Measuring Tall Excellence

Session: Track C: Tall Excellence: Raising the Bar

Ross WimerProject image

Ross Wimer
Senior Vice President, AECOM
Los Angeles

We are in a period of radical change in how we define “excellence” in architecture. The measurement of success for a tall building has always been more than its height; today we are seeing the establishment of many new standards that attempt to delineate this more specifically. The AIA, LEED and WELL each have their own standards for excellence. The focus has begun to shift away from looking solely at the fulfillment of a client’s ambitions, to the building’s role in the life of its inhabitants and the community it anchors.

Through a series of case studies of works in progress, this presentation traces the emerging approaches to measuring tall excellence. Reviewed projects consider the wellness of a building’s inhabitants as an important measure of its quality. Examples include the Kunming Greenland Tower, which incorporates systems that promote access to the landscape and fresh air appropriate to the climate of the city. The success of the neighboring community as an important factor of measurement; the BDT Chicago Tower is an example designed to be a strong catalyst for the revitalization of its neighborhood. Additionally, the environmental performance of a tower is a strong measure of its success; the Mountains Development in Dubai which features an ambitious façade tuned to the desert environment, epitomizes this principle.

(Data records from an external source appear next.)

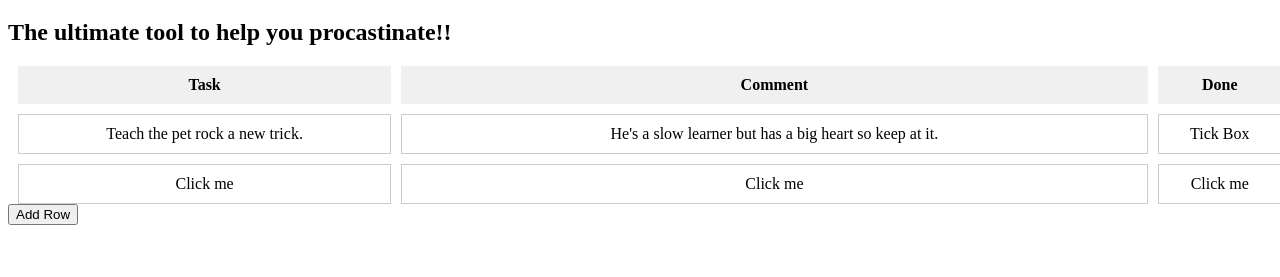
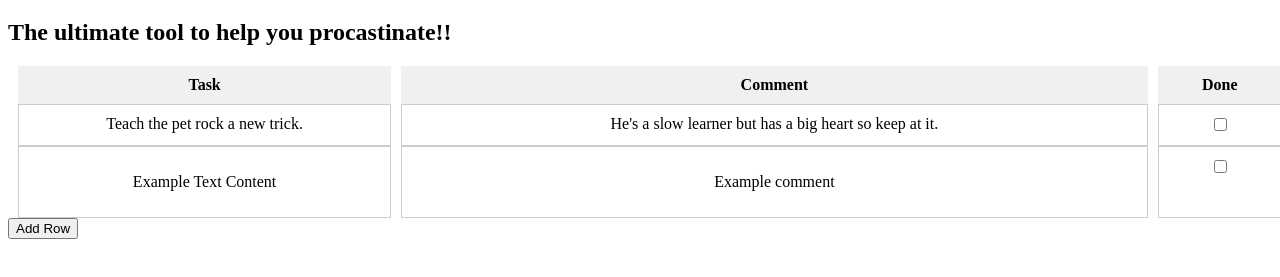
Before and after one commit to barnziebus/ToDoList, a plain HTML site: page index.html in a window 1280 px wide. Both pictures are taken after a click on the button "Add Row". Shown: the part 61-338 px from the top of the page. Drawn offline with Linux system fonts and the light colour scheme.

Commit message:
added a class file to input new rows into the todo list

```diff
--- a/index.html
+++ b/index.html
@@ -9,19 +9,24 @@
 <body>
     <h1>Procastionator's Pal</h1>
     <h2>The ultimate tool to help you procastinate!!</h2>
-    <div class="todo-list-container" id="todoListContainer">
+    <div class="todo-list-container-headers" id="todoListHeaders">
         <div class="header">Task</div>
         <div class="header">Comment</div>
         <div class="header">Done</div>
+    </div>
 
-        <div class="item">Teach the pet rock a new trick.</div>
-        <div class="item">He's a slow learner but has a big heart so keep at it.</div>
-        <div class="item">Tick Box</div>
+    <div class="todo-list-container" id="todoListContainer">
+        <div class="row">
+            <div class="item">Teach the pet rock a new trick.</div>
+            <div class="item">He's a slow learner but has a big heart so keep at it.</div>
+            <div class="item"><input type="checkbox"></input></div>
+        </div>
+    </div>
 
-    </div>
 
     <button id="addRowButton">Add Row</button>
 
-    <script src="main.js"></script>
+    <script src="newListItem.js" type="module"></script>
+    <script src="main.js" type="module"></script>
 </body>
 </html>
--- a/main.js
+++ b/main.js
@@ -1,3 +1,5 @@
+import { newTodoListItem } from "./newListItem.js";
+
 document.addEventListener("DOMContentLoaded", function() {
     const addButton = document.getElementById("addRowButton");
     const gridContainer = document.getElementById("todoListContainer");
@@ -6,15 +8,12 @@ document.addEventListener("DOMContentLoaded", function() {
         // Create new row
         console.log(`Create new row button pressed`);
 
-        const newRow = document.createElement("div");
-        newRow.classList.add("item");
-
-        for (let i = 0; i < 3; i++) {
-            const newCell = document.createElement("div");
-            newCell.textContent = `Click me`;
-            newCell.classList.add("item");
-
-            gridContainer.appendChild(newCell);
-        }
+        createExampleRow(gridContainer)
     });
 });
+
+
+
+function createExampleRow(todoListContainer) {
+    new newTodoListItem(todoListContainer)
+}
--- /dev/null
+++ b/newListItem.js
@@ -0,0 +1,55 @@
+export class newTodoListItem {
+    constructor(listContainer) {
+        console.log(`Build new row has be initalised from the newTodoListItem class`)
+        this.listContainer = listContainer
+
+        this.buildRow(listContainer)
+    }
+
+    buildRow(container) {
+        let rowContainer = document.createElement("div");
+        rowContainer.classList.add("row")
+
+        this.buildTaskCell(rowContainer)
+        this.buildCommentCell(rowContainer)
+        this.addTickBox(rowContainer)
+
+        container.appendChild(rowContainer);
+    }
+
+    buildTaskCell(container) {
+        let taskCellContainer = document.createElement("div");
+        let taskCellContent = document.createElement("p");
+
+        taskCellContainer.classList.add("item")
+
+        taskCellContent.textContent = `Example Text Content`;
+
+        taskCellContainer.appendChild(taskCellContent)
+        container.appendChild(taskCellContainer);
+    }
+
+    buildCommentCell(container) {
+        let commentCellContainer = document.createElement("div");
+        let commentCellContent = document.createElement("p");
+
+        commentCellContainer.classList.add("item");
+
+        commentCellContent.textContent = `Example comment`;
+
+        commentCellContainer.appendChild(commentCellContent);
+        container.appendChild(commentCellContainer);
+    }
+
+    addTickBox(container) {
+        let tickboxContainer = document.createElement("div");
+        let tickboxContent = document.createElement("input");
+
+        tickboxContainer.classList.add("item");
+
+        tickboxContent.type = "checkbox";
+
+        tickboxContainer.appendChild(tickboxContent);
+        container.appendChild(tickboxContainer);
+    }
+}
--- a/styles.css
+++ b/styles.css
@@ -1,5 +1,5 @@
 /* styles.css */
-.todo-list-container {
+.todo-list-container-headers {
   display: grid;
   grid-template-columns: 30% 60% 10%;
   grid-gap: 10px;
@@ -14,6 +14,14 @@
   font-weight: bold;
 }
 
+.row {
+  display: grid;
+  grid-template-columns: 30% 60% 10%;
+  grid-gap: 10px;
+  margin-left: 10px;
+  margin-right: 10px;
+}
+
 .item {
   padding: 10px;
   border: 1px solid #ccc;
```
Lines whose indentation alone changed are shown as unchanged.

Tall buildings are a potent indicator of the priorities of a culture. The way we measure their success will affect the future of our communities.